*Required action*
Wherever the word "space" shows up in the data, report the line it sits in.

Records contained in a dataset
******

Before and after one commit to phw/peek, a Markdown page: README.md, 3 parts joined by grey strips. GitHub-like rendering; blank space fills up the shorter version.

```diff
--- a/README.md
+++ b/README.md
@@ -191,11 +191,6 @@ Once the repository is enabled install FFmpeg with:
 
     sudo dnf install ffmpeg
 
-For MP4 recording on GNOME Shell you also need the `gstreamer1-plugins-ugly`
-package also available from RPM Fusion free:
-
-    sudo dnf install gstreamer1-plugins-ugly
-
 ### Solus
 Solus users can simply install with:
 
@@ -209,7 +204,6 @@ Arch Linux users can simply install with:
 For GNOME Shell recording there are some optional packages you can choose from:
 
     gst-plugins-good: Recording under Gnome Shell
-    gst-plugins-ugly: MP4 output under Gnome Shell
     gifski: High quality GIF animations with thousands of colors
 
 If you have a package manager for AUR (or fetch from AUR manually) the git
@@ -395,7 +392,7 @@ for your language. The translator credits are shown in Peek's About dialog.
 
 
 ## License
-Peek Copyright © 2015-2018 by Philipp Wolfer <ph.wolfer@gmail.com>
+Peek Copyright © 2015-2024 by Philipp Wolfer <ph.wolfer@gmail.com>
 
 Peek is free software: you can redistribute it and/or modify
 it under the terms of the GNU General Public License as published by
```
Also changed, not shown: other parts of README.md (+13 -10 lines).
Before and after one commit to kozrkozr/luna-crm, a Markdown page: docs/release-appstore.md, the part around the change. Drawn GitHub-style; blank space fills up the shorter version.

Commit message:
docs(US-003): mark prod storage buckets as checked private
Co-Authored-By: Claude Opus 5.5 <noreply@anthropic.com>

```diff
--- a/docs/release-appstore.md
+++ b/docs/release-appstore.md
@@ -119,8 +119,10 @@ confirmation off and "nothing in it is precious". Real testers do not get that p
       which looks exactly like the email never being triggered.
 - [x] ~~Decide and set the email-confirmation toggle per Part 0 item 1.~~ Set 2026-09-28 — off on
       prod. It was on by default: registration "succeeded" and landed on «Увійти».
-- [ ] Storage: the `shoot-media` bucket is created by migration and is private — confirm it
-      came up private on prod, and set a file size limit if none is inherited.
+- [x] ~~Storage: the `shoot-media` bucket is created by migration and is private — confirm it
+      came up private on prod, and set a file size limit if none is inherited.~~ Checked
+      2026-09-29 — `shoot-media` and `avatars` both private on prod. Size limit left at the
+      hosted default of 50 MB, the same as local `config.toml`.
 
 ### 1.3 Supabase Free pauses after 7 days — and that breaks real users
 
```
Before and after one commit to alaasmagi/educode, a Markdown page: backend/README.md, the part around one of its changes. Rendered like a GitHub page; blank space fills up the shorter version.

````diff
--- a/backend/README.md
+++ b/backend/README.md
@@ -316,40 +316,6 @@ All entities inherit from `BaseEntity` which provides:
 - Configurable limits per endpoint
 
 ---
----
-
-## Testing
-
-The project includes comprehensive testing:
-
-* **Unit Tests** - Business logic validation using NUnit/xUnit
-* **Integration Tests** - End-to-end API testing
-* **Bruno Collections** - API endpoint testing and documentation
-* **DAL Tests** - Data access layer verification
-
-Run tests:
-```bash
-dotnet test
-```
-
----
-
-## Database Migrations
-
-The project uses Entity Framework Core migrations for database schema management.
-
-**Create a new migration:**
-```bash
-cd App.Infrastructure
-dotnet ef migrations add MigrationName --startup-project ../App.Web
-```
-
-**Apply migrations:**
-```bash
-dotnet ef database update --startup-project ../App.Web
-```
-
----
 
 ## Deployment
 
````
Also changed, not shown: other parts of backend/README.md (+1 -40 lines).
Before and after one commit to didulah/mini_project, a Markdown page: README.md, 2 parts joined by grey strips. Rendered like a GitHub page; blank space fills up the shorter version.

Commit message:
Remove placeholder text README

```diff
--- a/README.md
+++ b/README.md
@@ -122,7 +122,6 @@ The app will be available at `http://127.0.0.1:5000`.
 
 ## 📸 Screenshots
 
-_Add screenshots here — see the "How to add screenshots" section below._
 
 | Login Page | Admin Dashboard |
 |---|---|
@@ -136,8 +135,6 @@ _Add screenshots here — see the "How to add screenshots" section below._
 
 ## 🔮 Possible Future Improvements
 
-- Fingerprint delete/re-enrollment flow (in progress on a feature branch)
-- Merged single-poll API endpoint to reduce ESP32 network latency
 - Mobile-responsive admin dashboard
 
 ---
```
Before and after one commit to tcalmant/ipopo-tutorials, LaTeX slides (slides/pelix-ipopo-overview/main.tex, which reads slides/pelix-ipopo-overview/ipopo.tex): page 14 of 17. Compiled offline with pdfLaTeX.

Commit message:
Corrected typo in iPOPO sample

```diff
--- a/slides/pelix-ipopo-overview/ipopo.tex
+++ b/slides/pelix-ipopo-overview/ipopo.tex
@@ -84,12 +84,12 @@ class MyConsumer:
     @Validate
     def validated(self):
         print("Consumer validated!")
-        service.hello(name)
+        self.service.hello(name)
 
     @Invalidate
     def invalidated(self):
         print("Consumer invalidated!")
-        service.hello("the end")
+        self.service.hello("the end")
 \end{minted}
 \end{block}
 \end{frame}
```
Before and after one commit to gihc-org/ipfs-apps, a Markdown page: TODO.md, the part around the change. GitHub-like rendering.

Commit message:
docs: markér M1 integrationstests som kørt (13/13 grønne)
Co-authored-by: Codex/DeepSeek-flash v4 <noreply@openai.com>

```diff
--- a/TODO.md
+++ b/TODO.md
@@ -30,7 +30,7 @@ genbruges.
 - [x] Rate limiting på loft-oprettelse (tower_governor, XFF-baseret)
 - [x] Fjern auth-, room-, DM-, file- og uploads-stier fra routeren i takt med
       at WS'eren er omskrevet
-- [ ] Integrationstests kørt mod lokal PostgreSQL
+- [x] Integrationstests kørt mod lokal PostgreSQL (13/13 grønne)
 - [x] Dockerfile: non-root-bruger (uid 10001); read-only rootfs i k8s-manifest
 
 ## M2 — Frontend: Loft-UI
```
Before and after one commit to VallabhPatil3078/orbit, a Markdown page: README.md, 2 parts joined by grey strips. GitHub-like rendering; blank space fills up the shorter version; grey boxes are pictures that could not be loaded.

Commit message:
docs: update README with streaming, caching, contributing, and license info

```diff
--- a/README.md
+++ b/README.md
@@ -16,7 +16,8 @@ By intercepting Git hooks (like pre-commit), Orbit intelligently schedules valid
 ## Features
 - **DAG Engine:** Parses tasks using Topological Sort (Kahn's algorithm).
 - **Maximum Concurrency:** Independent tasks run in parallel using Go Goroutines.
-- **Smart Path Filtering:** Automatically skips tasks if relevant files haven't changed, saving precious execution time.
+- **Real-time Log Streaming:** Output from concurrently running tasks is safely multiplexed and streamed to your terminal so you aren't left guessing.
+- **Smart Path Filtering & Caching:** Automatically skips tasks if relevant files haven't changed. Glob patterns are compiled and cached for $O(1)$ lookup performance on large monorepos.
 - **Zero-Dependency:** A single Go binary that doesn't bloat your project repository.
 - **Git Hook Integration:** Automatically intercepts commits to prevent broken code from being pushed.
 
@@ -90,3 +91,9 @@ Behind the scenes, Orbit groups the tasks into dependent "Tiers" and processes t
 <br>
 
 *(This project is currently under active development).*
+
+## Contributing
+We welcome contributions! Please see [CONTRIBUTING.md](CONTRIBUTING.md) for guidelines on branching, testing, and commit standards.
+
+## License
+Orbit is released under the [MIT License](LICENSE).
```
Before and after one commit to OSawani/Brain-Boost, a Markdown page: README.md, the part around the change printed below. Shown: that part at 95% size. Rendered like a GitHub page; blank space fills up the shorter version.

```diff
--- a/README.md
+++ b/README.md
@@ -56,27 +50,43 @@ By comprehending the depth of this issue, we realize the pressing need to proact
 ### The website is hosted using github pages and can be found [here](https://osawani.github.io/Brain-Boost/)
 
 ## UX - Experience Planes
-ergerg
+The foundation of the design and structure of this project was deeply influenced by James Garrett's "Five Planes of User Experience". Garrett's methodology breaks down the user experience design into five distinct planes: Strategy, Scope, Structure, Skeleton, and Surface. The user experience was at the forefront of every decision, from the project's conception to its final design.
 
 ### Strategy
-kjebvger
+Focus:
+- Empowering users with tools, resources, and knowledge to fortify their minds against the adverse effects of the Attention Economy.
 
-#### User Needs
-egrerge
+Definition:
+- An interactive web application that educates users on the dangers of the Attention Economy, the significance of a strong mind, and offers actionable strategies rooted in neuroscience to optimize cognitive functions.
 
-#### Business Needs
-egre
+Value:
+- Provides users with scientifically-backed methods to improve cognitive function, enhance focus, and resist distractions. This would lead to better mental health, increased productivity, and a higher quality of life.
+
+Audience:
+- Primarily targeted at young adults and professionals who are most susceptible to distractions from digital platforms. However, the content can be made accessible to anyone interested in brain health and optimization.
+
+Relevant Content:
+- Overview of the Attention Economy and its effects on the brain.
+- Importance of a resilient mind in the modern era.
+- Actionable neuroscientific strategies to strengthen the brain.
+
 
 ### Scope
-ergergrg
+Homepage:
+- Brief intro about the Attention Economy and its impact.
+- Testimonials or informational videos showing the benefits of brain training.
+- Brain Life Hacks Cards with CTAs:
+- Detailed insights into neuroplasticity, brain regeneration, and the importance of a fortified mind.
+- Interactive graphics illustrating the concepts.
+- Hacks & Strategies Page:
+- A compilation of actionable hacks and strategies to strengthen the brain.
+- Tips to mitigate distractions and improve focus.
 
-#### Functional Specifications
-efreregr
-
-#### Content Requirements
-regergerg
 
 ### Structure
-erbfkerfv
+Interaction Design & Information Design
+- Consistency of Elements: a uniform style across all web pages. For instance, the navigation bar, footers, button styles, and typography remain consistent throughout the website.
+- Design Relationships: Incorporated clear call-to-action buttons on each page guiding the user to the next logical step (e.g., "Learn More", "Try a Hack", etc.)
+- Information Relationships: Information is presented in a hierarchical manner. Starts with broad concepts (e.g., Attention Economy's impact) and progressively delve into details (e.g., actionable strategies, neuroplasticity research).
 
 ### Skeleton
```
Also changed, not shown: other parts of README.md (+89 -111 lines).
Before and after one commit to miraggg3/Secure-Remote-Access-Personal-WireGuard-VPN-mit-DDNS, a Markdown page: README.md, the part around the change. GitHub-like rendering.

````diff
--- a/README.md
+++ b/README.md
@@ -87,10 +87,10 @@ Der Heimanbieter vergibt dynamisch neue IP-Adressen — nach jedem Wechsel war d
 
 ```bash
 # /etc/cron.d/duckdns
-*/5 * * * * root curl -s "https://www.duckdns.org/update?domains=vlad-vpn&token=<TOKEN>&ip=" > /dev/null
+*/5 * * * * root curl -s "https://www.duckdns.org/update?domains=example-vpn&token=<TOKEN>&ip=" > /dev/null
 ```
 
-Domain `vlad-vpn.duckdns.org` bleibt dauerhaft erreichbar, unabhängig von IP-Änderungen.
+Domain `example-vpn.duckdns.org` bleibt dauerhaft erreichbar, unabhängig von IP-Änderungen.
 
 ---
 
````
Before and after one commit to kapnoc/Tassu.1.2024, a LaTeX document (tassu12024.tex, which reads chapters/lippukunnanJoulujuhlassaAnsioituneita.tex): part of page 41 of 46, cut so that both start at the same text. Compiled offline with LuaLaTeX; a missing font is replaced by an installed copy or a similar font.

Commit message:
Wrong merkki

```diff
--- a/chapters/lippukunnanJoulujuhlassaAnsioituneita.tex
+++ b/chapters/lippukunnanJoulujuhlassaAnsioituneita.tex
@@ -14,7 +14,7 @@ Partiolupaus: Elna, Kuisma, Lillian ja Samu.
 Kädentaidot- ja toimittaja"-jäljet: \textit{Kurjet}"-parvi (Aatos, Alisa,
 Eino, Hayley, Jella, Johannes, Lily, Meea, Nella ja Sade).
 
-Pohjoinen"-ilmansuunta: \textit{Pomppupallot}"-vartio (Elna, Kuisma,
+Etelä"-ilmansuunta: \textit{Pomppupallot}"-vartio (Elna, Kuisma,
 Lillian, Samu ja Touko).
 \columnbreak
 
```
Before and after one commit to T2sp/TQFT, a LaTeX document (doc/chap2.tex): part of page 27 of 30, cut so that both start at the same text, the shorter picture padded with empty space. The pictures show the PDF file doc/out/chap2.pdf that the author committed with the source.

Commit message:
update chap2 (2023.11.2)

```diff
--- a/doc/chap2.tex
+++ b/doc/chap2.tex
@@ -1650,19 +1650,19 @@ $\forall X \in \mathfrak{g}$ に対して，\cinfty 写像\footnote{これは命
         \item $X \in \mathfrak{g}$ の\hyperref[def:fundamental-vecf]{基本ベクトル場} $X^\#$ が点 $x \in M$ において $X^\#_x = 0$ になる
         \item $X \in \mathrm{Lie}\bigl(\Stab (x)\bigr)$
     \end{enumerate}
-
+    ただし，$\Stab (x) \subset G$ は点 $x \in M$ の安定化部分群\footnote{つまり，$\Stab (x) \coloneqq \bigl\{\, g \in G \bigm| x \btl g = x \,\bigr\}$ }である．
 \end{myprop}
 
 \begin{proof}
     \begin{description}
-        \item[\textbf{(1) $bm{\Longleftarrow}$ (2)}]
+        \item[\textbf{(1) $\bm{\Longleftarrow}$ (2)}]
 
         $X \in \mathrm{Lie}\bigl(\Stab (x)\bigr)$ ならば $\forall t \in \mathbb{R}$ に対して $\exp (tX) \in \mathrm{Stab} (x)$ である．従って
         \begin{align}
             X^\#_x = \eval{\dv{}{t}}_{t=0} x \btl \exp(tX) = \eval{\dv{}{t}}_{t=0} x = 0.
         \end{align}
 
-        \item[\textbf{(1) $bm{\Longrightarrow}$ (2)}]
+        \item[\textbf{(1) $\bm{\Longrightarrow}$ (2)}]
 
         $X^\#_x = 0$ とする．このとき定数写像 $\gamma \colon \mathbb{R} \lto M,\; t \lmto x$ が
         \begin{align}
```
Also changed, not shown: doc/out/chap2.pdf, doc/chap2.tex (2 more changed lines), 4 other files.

******

*Written reply*
Before and after one commit to phw/peek, a Markdown page: README.md, 3 parts joined by grey strips. GitHub-like rendering; blank space fills up the shorter version.
Before and after one commit to kozrkozr/luna-crm, a Markdown page: docs/release-appstore.md, the part around the change. Drawn GitHub-style; blank space fills up the shorter version.
Before and after one commit to alaasmagi/educode, a Markdown page: backend/README.md, the part around one of its changes. Rendered like a GitHub page; blank space fills up the shorter version.
Before and after one commit to didulah/mini_project, a Markdown page: README.md, 2 parts joined by grey strips. Rendered like a GitHub page; blank space fills up the shorter version.
Before and after one commit to VallabhPatil3078/orbit, a Markdown page: README.md, 2 parts joined by grey strips. GitHub-like rendering; blank space fills up the shorter version; grey boxes are pictures that could not be loaded.
Before and after one commit to OSawani/Brain-Boost, a Markdown page: README.md, the part around the change printed below. Shown: that part at 95% size. Rendered like a GitHub page; blank space fills up the shorter version.
Before and after one commit to T2sp/TQFT, a LaTeX document (doc/chap2.tex): part of page 27 of 30, cut so that both start at the same text, the shorter picture padded with empty space. The pictures show the PDF file doc/out/chap2.pdf that the author committed with the source.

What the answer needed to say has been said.